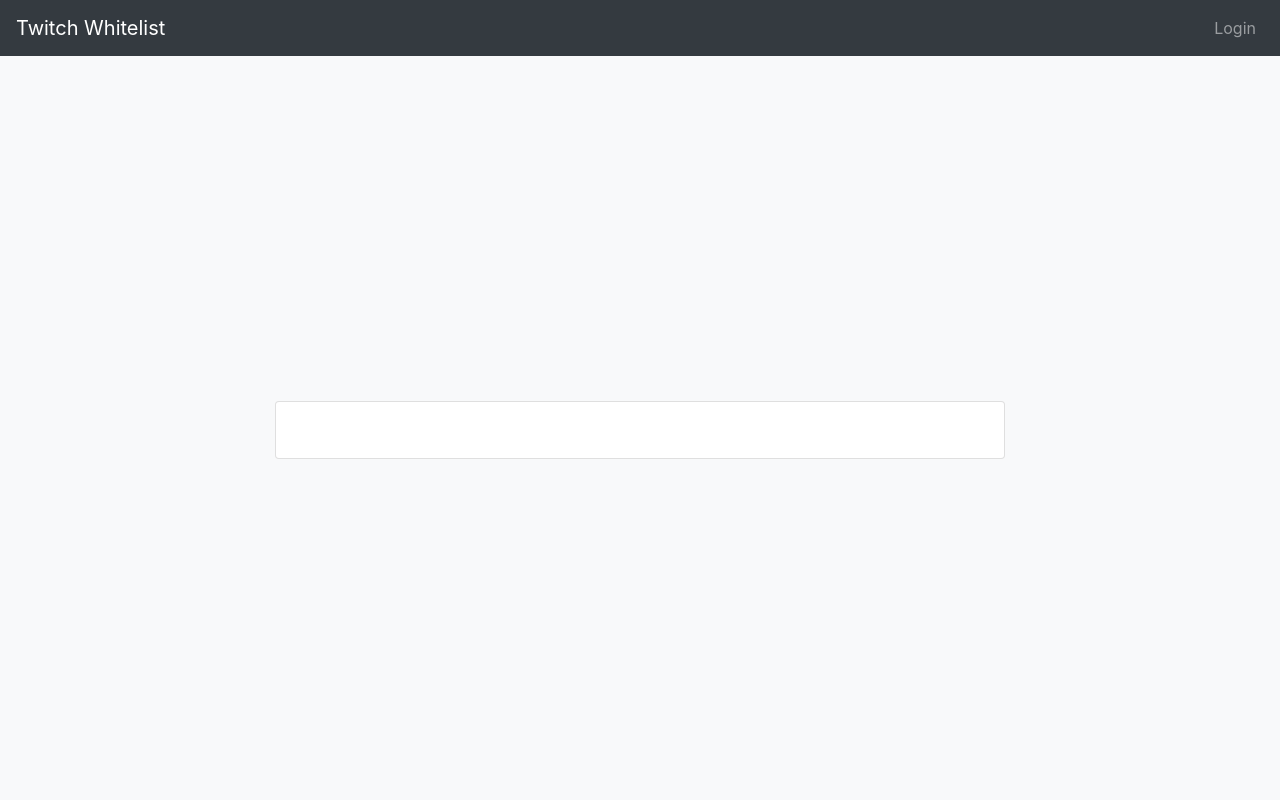
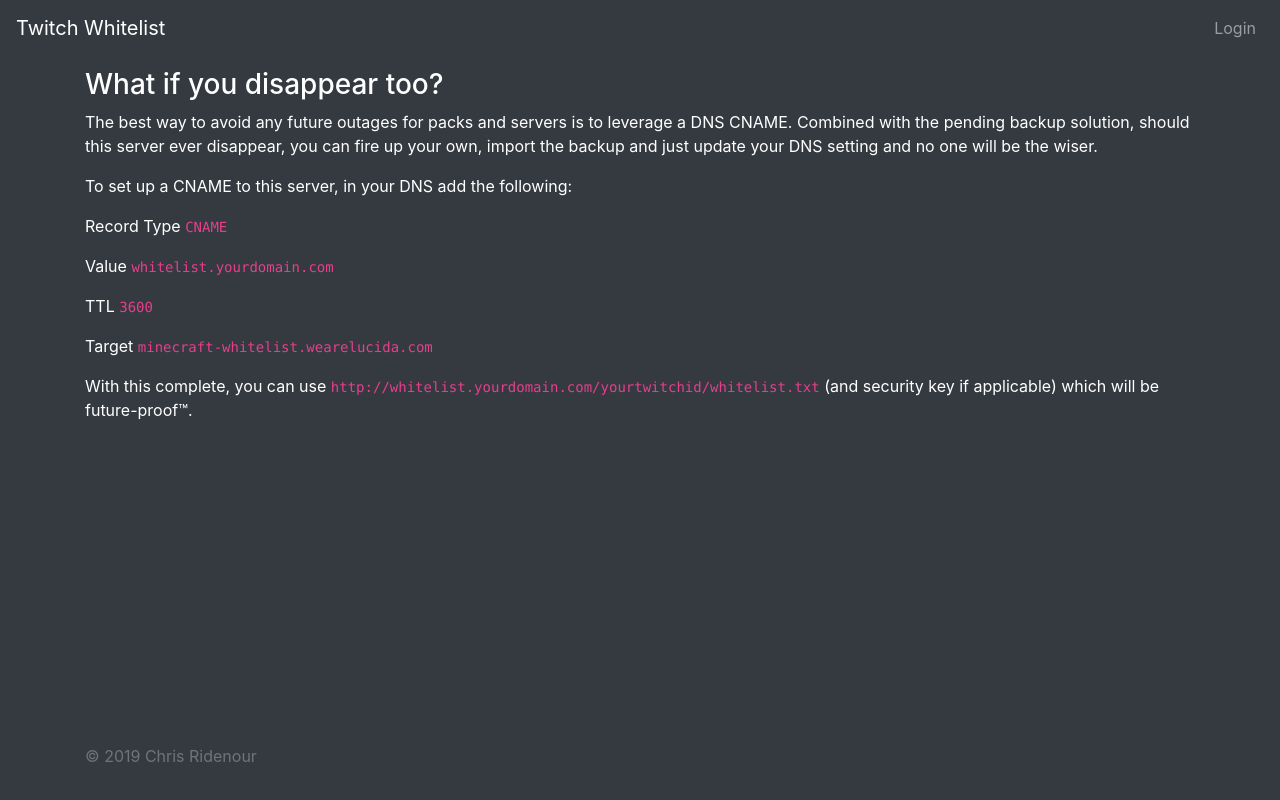
Before and after one commit to cridenour/whitelist, a Django app: page /help/cname in a window 1280 px wide. Run offline with Django 3.2, Linux system fonts and the light colour scheme; some libraries are stand-ins or nearby versions.

Commit message:
Frontend changes, finish cname page

```diff
--- a/assets/css/styles.css
+++ b/assets/css/styles.css
@@ -29,7 +29,8 @@ body {
 /* Main styles */
 main {
     padding-top: 60px;
-    min-height: 100vh;
+    min-height: 90vh;
+    padding-bottom: 60px;
 }
 
 .card-body {
--- a/templates/base.html
+++ b/templates/base.html
@@ -69,6 +69,13 @@
     {% endblock %}
     {% endblock %}
 
+
+    <footer class="footer mt-auto py-3">
+      <div class="container">
+        <span class="text-muted">&copy; 2019 Chris Ridenour</span>
+      </div>
+    </footer>
+
     {% block javascript %}
     <script src="https://code.jquery.com/jquery-3.2.1.slim.min.js" integrity="sha384-KJ3o2DKtIkvYIK3UENzmM7KCkRr/rE9/Qpg6aAZGJwFDMVNA/GpGFF93hXpG5KkN" crossorigin="anonymous"></script>
     <script src="https://cdnjs.cloudflare.com/ajax/libs/popper.js/1.12.9/umd/popper.min.js" integrity="sha384-ApNbgh9B+Y1QKtv3Rn7W3mgPxhU9K/ScQsAP7hUibX39j7fakFPskvXusvfa0b4Q" crossorigin="anonymous"></script>
--- a/templates/cname.html
+++ b/templates/cname.html
@@ -1 +1,22 @@
 {% extends 'base.html' %}
+
+{% block title %}Using CNAMEs | Minecraft Whitelist Redux{% endblock %}
+
+{% block body_class %}bg-dark{% endblock %}
+
+{% block main %}
+<main role="main" class="container explainer mt-2">
+    <div class="row">
+        <div class="col">
+            <h3>What if you disappear too?</h3>
+            <p>The best way to avoid any future outages for packs and servers is to leverage a DNS CNAME. Combined with the pending backup solution, should this server ever disappear, you can fire up your own, import the backup and just update your DNS setting and no one will be the wiser.</p>
+            <p>To set up a CNAME to this server, in your DNS add the following:</p>
+            <p>Record Type <code>CNAME</code></p>
+            <p>Value <code>whitelist.yourdomain.com</code></p>
+            <p>TTL <code>3600</code></p>
+            <p>Target <code>minecraft-whitelist.wearelucida.com</code></p>
+            <p>With this complete, you can use <code>http://whitelist.yourdomain.com/yourtwitchid/whitelist.txt</code> (and security key if applicable) which will be future-proof&trade;.</p>
+        </div>
+    </div>
+</main>
+{% endblock %}
--- a/templates/whitelist.html
+++ b/templates/whitelist.html
@@ -35,7 +35,7 @@
             <label>VIPs</label>
             <ul>
                 {% for v in vips %}
-                <li>{{ v.current_username }} <a title="Remove VIP" href="{% url 'remove-vip' v.id %}"><i class="fa fa-close"></i></a></li>
+                <li>{{ v.current_username }} <a title="Remove VIP" href="{% url 'remove-vip' v.id %}"><i class="fa fa-ban"></i></a></li>
                 {% endfor %}
             </ul>
             <a href="{% url 'add-vip' %}" class="btn btn-primary btn-sm"><i class="fa fa-plus"></i> Add VIP</a>
@@ -46,7 +46,7 @@
             <p class="text-muted">Have a troll? Ban their minecraft account ahead of time.</p>
             <ul>
                 {% for b in bans %}
-                <li>{{ b.current_username }} <a title="Remove Ban" href="{% url 'remove-ban' b.id %}"><i class="fa fa-close"></i></a></li>
+                <li>{{ b.current_username }} <a title="Remove Ban" href="{% url 'remove-ban' b.id %}"><i class="fa fa-ban"></i></a></li>
                 {% endfor %}
             </ul>
             <a href="{% url 'add-ban' %}" class="btn btn-danger btn-sm"><i class="fa fa-plus"></i> Add Ban</a>
```
Also changed, not shown: templates/explainer.html (+1 -7 lines).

▸ **About this exercise**
Pictures are to be dropped; every line of the records is to be returned unchanged.

▸ **Final answer**
Before and after one commit to cridenour/whitelist, a Django app: page /help/cname in a window 1280 px wide. Run offline with Django 3.2, Linux system fonts and the light colour scheme; some libraries are stand-ins or nearby versions.

Commit message:
Frontend changes, finish cname page

```diff
--- a/assets/css/styles.css
+++ b/assets/css/styles.css
@@ -29,7 +29,8 @@ body {
 /* Main styles */
 main {
     padding-top: 60px;
-    min-height: 100vh;
+    min-height: 90vh;
+    padding-bottom: 60px;
 }
 
 .card-body {
--- a/templates/base.html
+++ b/templates/base.html
@@ -69,6 +69,13 @@
     {% endblock %}
     {% endblock %}
 
+
+    <footer class="footer mt-auto py-3">
+      <div class="container">
+        <span class="text-muted">&copy; 2019 Chris Ridenour</span>
+      </div>
+    </footer>
+
     {% block javascript %}
     <script src="https://code.jquery.com/jquery-3.2.1.slim.min.js" integrity="sha384-KJ3o2DKtIkvYIK3UENzmM7KCkRr/rE9/Qpg6aAZGJwFDMVNA/GpGFF93hXpG5KkN" crossorigin="anonymous"></script>
     <script src="https://cdnjs.cloudflare.com/ajax/libs/popper.js/1.12.9/umd/popper.min.js" integrity="sha384-ApNbgh9B+Y1QKtv3Rn7W3mgPxhU9K/ScQsAP7hUibX39j7fakFPskvXusvfa0b4Q" crossorigin="anonymous"></script>
--- a/templates/cname.html
+++ b/templates/cname.html
@@ -1 +1,22 @@
 {% extends 'base.html' %}
+
+{% block title %}Using CNAMEs | Minecraft Whitelist Redux{% endblock %}
+
+{% block body_class %}bg-dark{% endblock %}
+
+{% block main %}
+<main role="main" class="container explainer mt-2">
+    <div class="row">
+        <div class="col">
+            <h3>What if you disappear too?</h3>
+            <p>The best way to avoid any future outages for packs and servers is to leverage a DNS CNAME. Combined with the pending backup solution, should this server ever disappear, you can fire up your own, import the backup and just update your DNS setting and no one will be the wiser.</p>
+            <p>To set up a CNAME to this server, in your DNS add the following:</p>
+            <p>Record Type <code>CNAME</code></p>
+            <p>Value <code>whitelist.yourdomain.com</code></p>
+            <p>TTL <code>3600</code></p>
+            <p>Target <code>minecraft-whitelist.wearelucida.com</code></p>
+            <p>With this complete, you can use <code>http://whitelist.yourdomain.com/yourtwitchid/whitelist.txt</code> (and security key if applicable) which will be future-proof&trade;.</p>
+        </div>
+    </div>
+</main>
+{% endblock %}
--- a/templates/whitelist.html
+++ b/templates/whitelist.html
@@ -35,7 +35,7 @@
             <label>VIPs</label>
             <ul>
                 {% for v in vips %}
-                <li>{{ v.current_username }} <a title="Remove VIP" href="{% url 'remove-vip' v.id %}"><i class="fa fa-close"></i></a></li>
+                <li>{{ v.current_username }} <a title="Remove VIP" href="{% url 'remove-vip' v.id %}"><i class="fa fa-ban"></i></a></li>
                 {% endfor %}
             </ul>
             <a href="{% url 'add-vip' %}" class="btn btn-primary btn-sm"><i class="fa fa-plus"></i> Add VIP</a>
@@ -46,7 +46,7 @@
             <p class="text-muted">Have a troll? Ban their minecraft account ahead of time.</p>
             <ul>
                 {% for b in bans %}
-                <li>{{ b.current_username }} <a title="Remove Ban" href="{% url 'remove-ban' b.id %}"><i class="fa fa-close"></i></a></li>
+                <li>{{ b.current_username }} <a title="Remove Ban" href="{% url 'remove-ban' b.id %}"><i class="fa fa-ban"></i></a></li>
                 {% endfor %}
             </ul>
             <a href="{% url 'add-ban' %}" class="btn btn-danger btn-sm"><i class="fa fa-plus"></i> Add Ban</a>
```
Also changed, not shown: templates/explainer.html (+1 -7 lines).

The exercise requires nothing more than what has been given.